GENERATION EMIGRATION:Australian healthcare companies are coming to Ireland to recruit Irish nurses, with the promise of better pay and prospects - and that famous Australian lifestyle, writes CIARA KENNY
Uprooting from her home in Kildare and moving to Australia at 37 years of age with two young daughters was not how Michelle Roche saw her life panning out when she entered nursing, a career then associated with long-term stability and steady career progression.
Roche currently holds a permanent job as a psychiatric nurse with the Health Service Executive, but with recent cuts to pay and allowances, the introduction of the universal social charge, reduced overtime, and a recruitment embargo in the HSE that prevents promotion up the pay scale, she says her family are “barely able to pay the bills” any more.
“There is no opportunity for promotion, no incentive to work harder, no funding for courses, or opportunities to further your career here in any way,” she says. “I was an acting clinical nurse manager for a while with all the added responsibility for very little money. It was very disheartening to know there was no chance of being made permanent in that post.”

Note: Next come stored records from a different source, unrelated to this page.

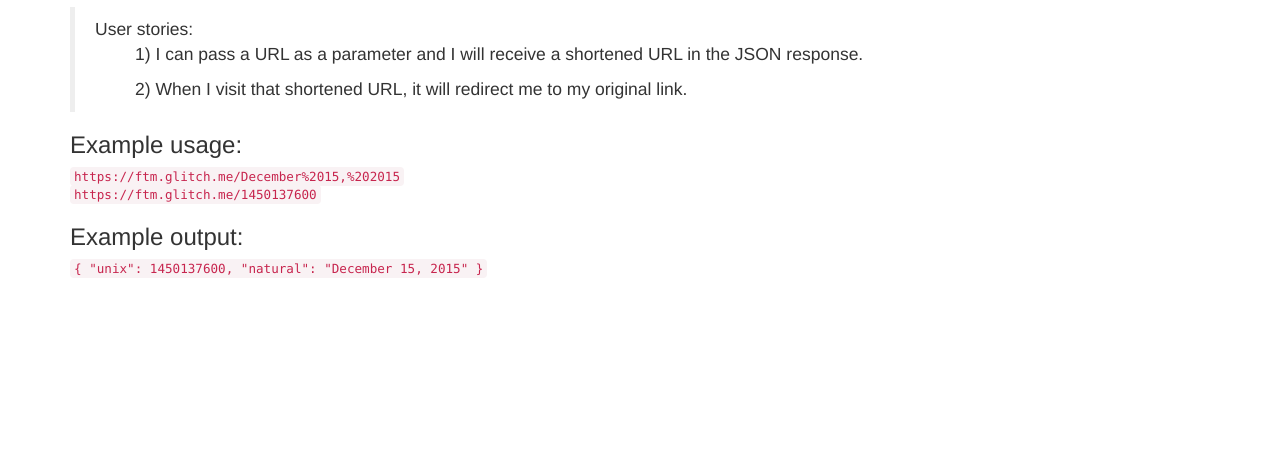
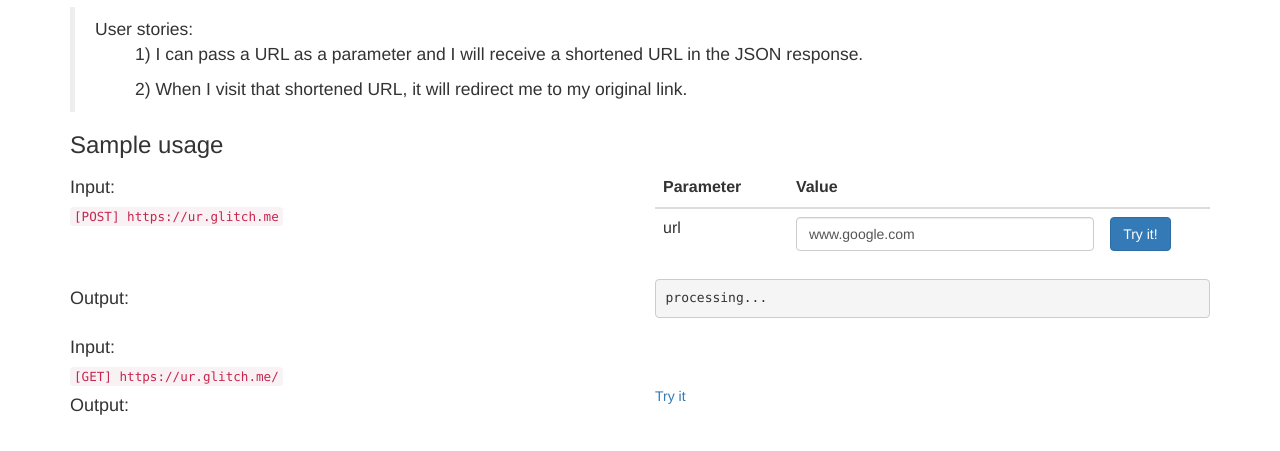
Before and after one commit to AramilRey/fcc-url-shortener, a website: page views/home.html in a window 1280 px wide. Shown: the part 63-514 px from the top of the page. Drawn offline with nearby package versions, Linux system fonts and the light colour scheme; no server answers.

Commit message:
interactive example

```diff
--- a/app.js
+++ b/app.js
@@ -28,7 +28,10 @@ app.use(async (ctx, next) => {
 app.use(koaBody());
 app.use(views(path.join(__dirname, '/views'), { extension: 'html' }));
 
+// Go home
 router.get('/', async ctx => await ctx.render('home'));
+
+// Go to :shortUrl expanded or fail
 router.get('/:shortUrl', async ctx => {
   try {
     const redirectUrl = await Url.expand(ctx.params.shortUrl);
@@ -38,6 +41,8 @@ router.get('/:shortUrl', async ctx => {
     ctx.throw(422, error);
   }
 });
+
+// Shrink POSTed url or fail
 router.post('/', async ctx => {
   try {
     ctx.body = {
--- a/views/home.html
+++ b/views/home.html
@@ -1,4 +1,5 @@
-<html lang="en"><head>
+<html lang="en">
+    <head>
         <title>URL Shortener Microservice</title>
         <link rel="stylesheet" href="https://maxcdn.bootstrapcdn.com/bootstrap/3.3.6/css/bootstrap.min.css">
     </head>
@@ -12,17 +13,79 @@
                 <ul>1) I can pass a URL as a parameter and I will receive a shortened URL in the JSON response.</ul>
                 <ul>2) When I visit that shortened URL, it will redirect me to my original link.</ul>
             </blockquote>
+            <h3>Sample usage</h4>
+            <div class="row">
+                <div class="col-xs-12 col-sm-6">
+                    <h4>Input:</h4>
+                    <code>[POST] https://ur.glitch.me</code>
+                </div>
+                <div class="table-responsive col-xs-12 col-sm-6">
+                    <table class="table table-sm">
+                        <thead>
+                            <tr>
+                                <th>Parameter</th>
+                                <th>Value</th>
+                                <th></th>
+                            </tr>
+                        </thead>
+                        <tbody>
+                            <tr>
+                                <td>url</td>
+                                <td><input type="text" class="form-control" id="url" value="www.google.com"></td>
+                                <td><button type="button" id="caller-button" class="btn btn-primary">Try it!</button></td>
+                            </tr>
+                        </tbody>
+                    </table>
+                </div>
+            </div>
+            <div class="row">
+                <div class="col-xs-12 col-sm-6">
+                    <h4>Output:</h4>
+                </div>
+                <div class="col-xs-12 col-sm-6">
+                    <pre><code id="json"></code></pre>
+                </div>
+            </div>
+            <div class="row">
+                <div class="col-xs-12 col-sm-6">
+                    <h4>Input:</h4>
+                    <code>[GET] https://ur.glitch.me/<span id="short-url-display"></span></code>
+                </div>
+            </div>
+            <div class="row">
+                <div class="col-xs-12 col-sm-6">
+                    <h4>Output:</h4>
+                </div>
+                <div class="col-xs-12 col-sm-6">
+                    <a href="" target="_blank" id="short-url-link">Try it</a>
+                </div>
+            </div>
+        </div>
+    <script type="text/javascript">
+        const xhr = new XMLHttpRequest();
+        xhr.onreadystatechange = () => {
+            let state = 'processing...';
+            if (xhr.readyState == 4) {
+                let response = JSON.parse(xhr.responseText)
 
-            <h3>Example usage:</h3>
-            <code>https://ftm.glitch.me/December%2015,%202015</code><br>
-            <code>https://ftm.glitch.me/1450137600</code>
-            <h3>Example output:</h3>
-            <code>
-                {
-                  "unix": 1450137600,
-                  "natural": "December 15, 2015"
-                }
-            </code>
-        </div>
+                state = JSON.stringify(response, null, 4);
+                document.getElementById("short-url-display").innerHTML = response.shortUrl;
+                document.getElementById("short-url-link").setAttribute('href', response.shortUrl);
+            }
+            document.getElementById("json").innerHTML = state;
+        }
 
-</body></html>
+        const getShortUrl = () => {
+            const url = document.getElementById("url").value;
+
+            xhr.open("POST", "/");
+            xhr.setRequestHeader("Content-type", "application/x-www-form-urlencoded");
+            xhr.send(`url=${url}`);
+        }
+
+        const callerButton = document.getElementById("caller-button")
+        callerButton.addEventListener("click", getShortUrl);
+        getShortUrl();
+    </script>
+    </body>
+</html>
```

The Australian healthcare system is currently experiencing a critical shortage of nurses and midwives, especially in the areas of psychiatric care and midwifery. To fill the gap, health boards are increasingly looking overseas, with a preference for Irish-trained nurses. Two representatives from New South Wales Health will arrive in Ireland next week to recruit for 70 nursing and midwifery vacancies, and Roche has decided to apply.
Three young nurses Roche worked with are already “living the dream” in Lakeview near Belmont in New South Wales (NSW), reporting back on the great working conditions, training opportunities and better salaries on offer.
Shortage of healthcare workers
Health Workforce Australia, an advisory authority to the Australian government, has predicted a shortfall of more than 110,000 nurses across the country in the next 12 years.
NSW Health is experiencing the biggest current crisis in staffing, with more than 800 nursing and midwifery vacancies currently advertised on its website ( jobs.nsw.gov.au). Nurses with specialist training and experience in intensive care, emergency, obstetrics, midwifery, operating suite and mental health are in particularly high demand, in both city hospitals and rural community-care centres.
According to figures from the Australian Department of Immigration and Citizenship, more than 700 Irish nurses have been sponsored by healthcare employers for 457-visas since 2007, with thousands more employed as permanent Australian residents, or on short-term contracts while travelling on working holiday visas. Ireland ranks fifth in terms of the number of foreign nurses employed by nationality.
“They love Irish nurses, because of the high standard of training, and because they are English speaking,” says former senator Margaret Cox, who has been helping to recruit Irish nurses for NSW Health for the past 12 years as managing director of the ICE Group recruitment agency.
“The healthcare systems in the two countries are quite similar, and in addition to that, the personalities of the Irish nurses go down very well with patients and staff. They have a very ‘can-do’ attitude, which is combined with caring and kindness.”
The Irish Nurses and Midwives Organisation claimed last month that up to three quarters of the 1,500 nurses who were recently granted registration in Ireland will be “forced to emigrate” to find permanent employment because of the complete freeze on recruitment in place since July.